[Start of Attachment]
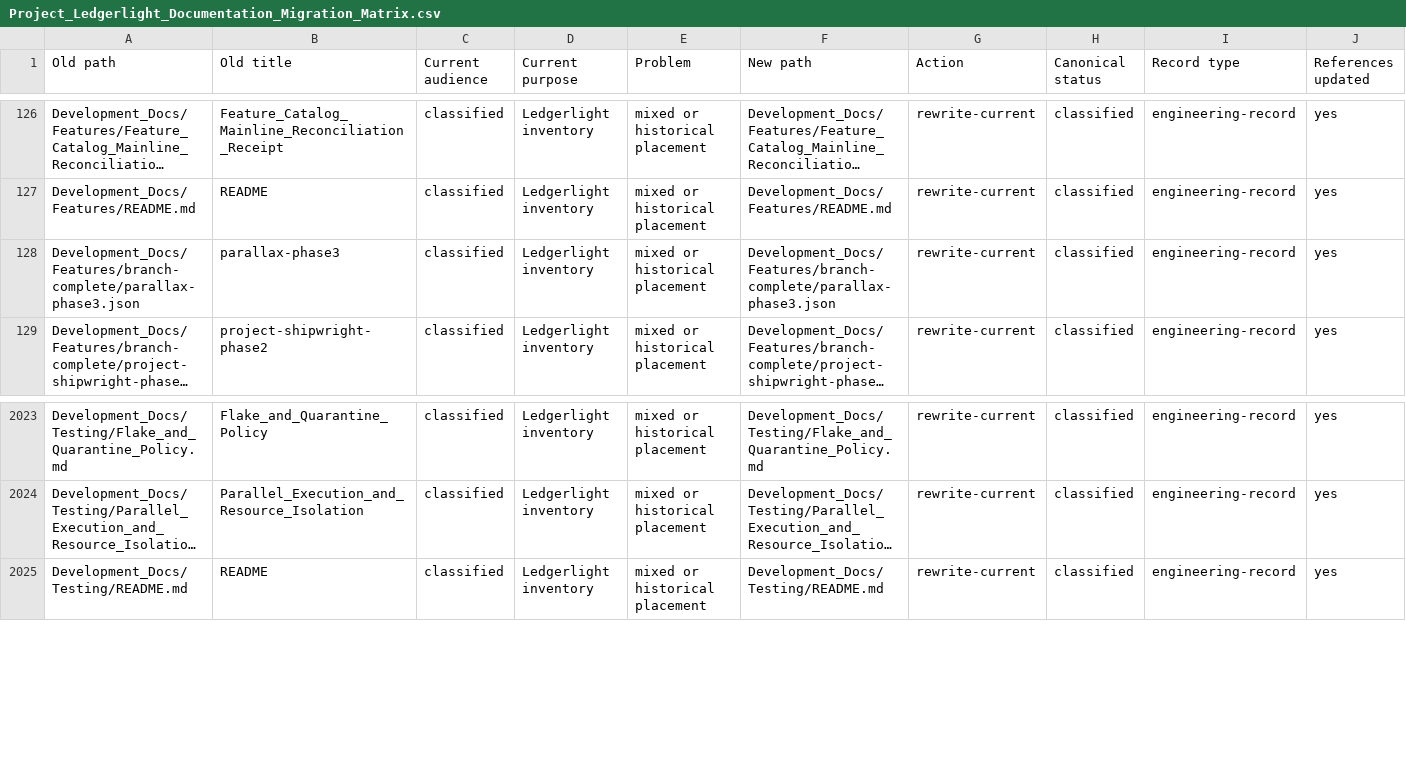
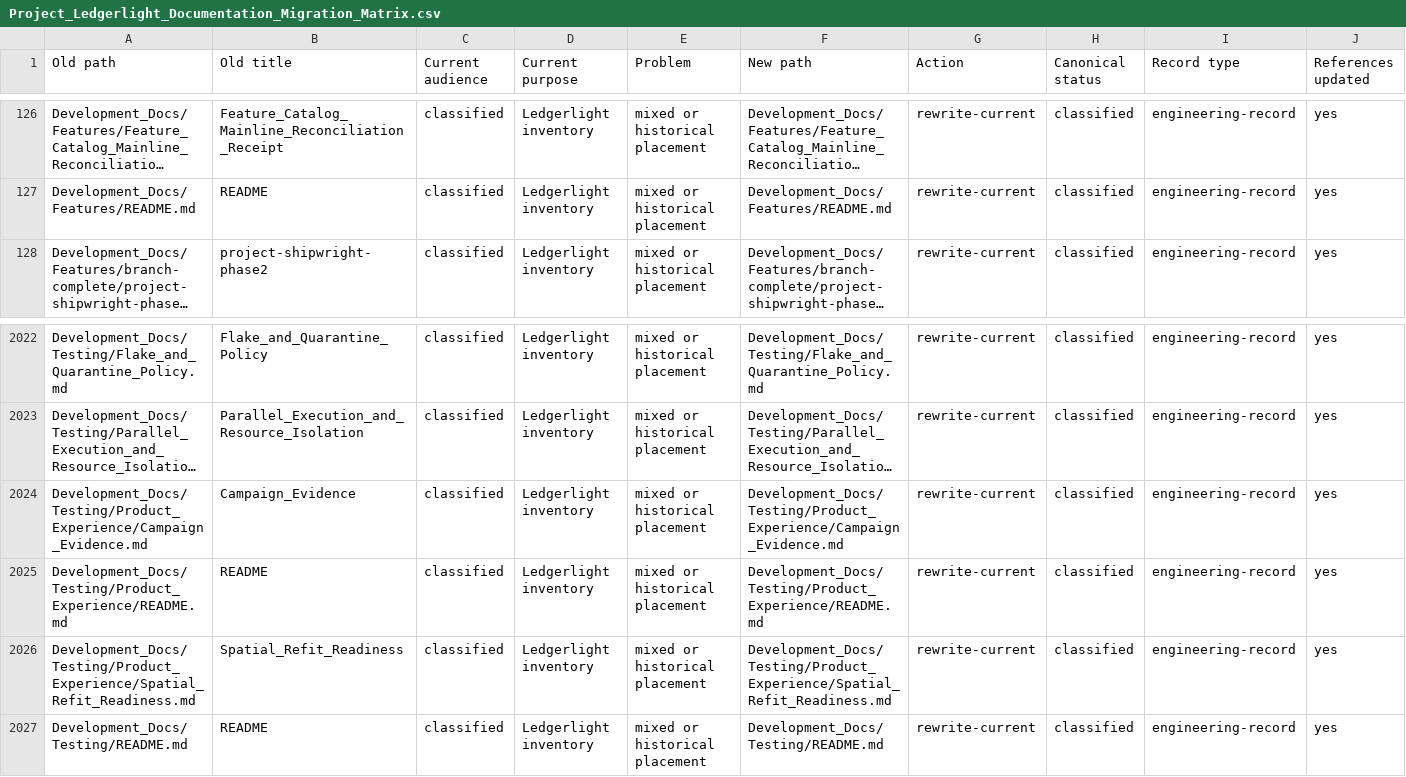
Before and after one commit to Kgray44/treasurehuntSoT, a CSV file: Development_Docs/Programs/Other/Ledgerlight/Project_Ledgerlight_Documentation_Migration_Matrix.csv, drawn as a sheet; only a part is shown, gaps mark what is left out; long unchanged cells end in …; removed rows and columns are numbered as before the commit, all else as after; rows hold the shown columns only; the diff names each change by its address in the sheet, - before the commit and + after, or states it on an @@ line.

```diff
--- a/Development_Docs/Programs/Other/Ledgerlight/Project_Ledgerlight_Documentation_Migration_Matrix.csv
+++ b/Development_Docs/Programs/Other/Ledgerlight/Project_Ledgerlight_Documentation_Migration_Matrix.csv
-row 128: Development_Docs/Features/branch-complete/parallax-phase3.json | parallax-phase3 | classified | Ledgerlight inventory | mixed or historical placement | Development_Docs/Features/branch-complete/parallax-phase3.json | rewrite-current | classified | engineering-record | yes
+row 2024: Development_Docs/Testing/Product_Experience/Campaign_Evidence.md | Campaign_Evidence | classified | Ledgerlight inventory | mixed or historical placement | Development_Docs/Testing/Product_Experience/Campaign_Evidence.md | rewrite-current | classified | engineering-record | yes
+row 2025: Development_Docs/Testing/Product_Experience/README.md | README | classified | Ledgerlight inventory | mixed or historical placement | Development_Docs/Testing/Product_Experience/README.md | rewrite-current | classified | engineering-record | yes
+row 2026: Development_Docs/Testing/Product_Experience/Spatial_Refit_Readiness.md | Spatial_Refit_Readiness | classified | Ledgerlight inventory | mixed or historical placement | Development_Docs/Testing/Product_Experience/Spatial_Refit_Readiness.md | rewrite-current | classified | engineering-record | yes
```
Also changed, not shown: Development_Docs/Projects/Project_Homeport/Homeport_Nonconformity_Ledger.csv, 30 other files.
[End of Attachment]
**Exercise instructions**
The number alone is wanted: how many lines of the records above include the string "shown".

**Answer section**
2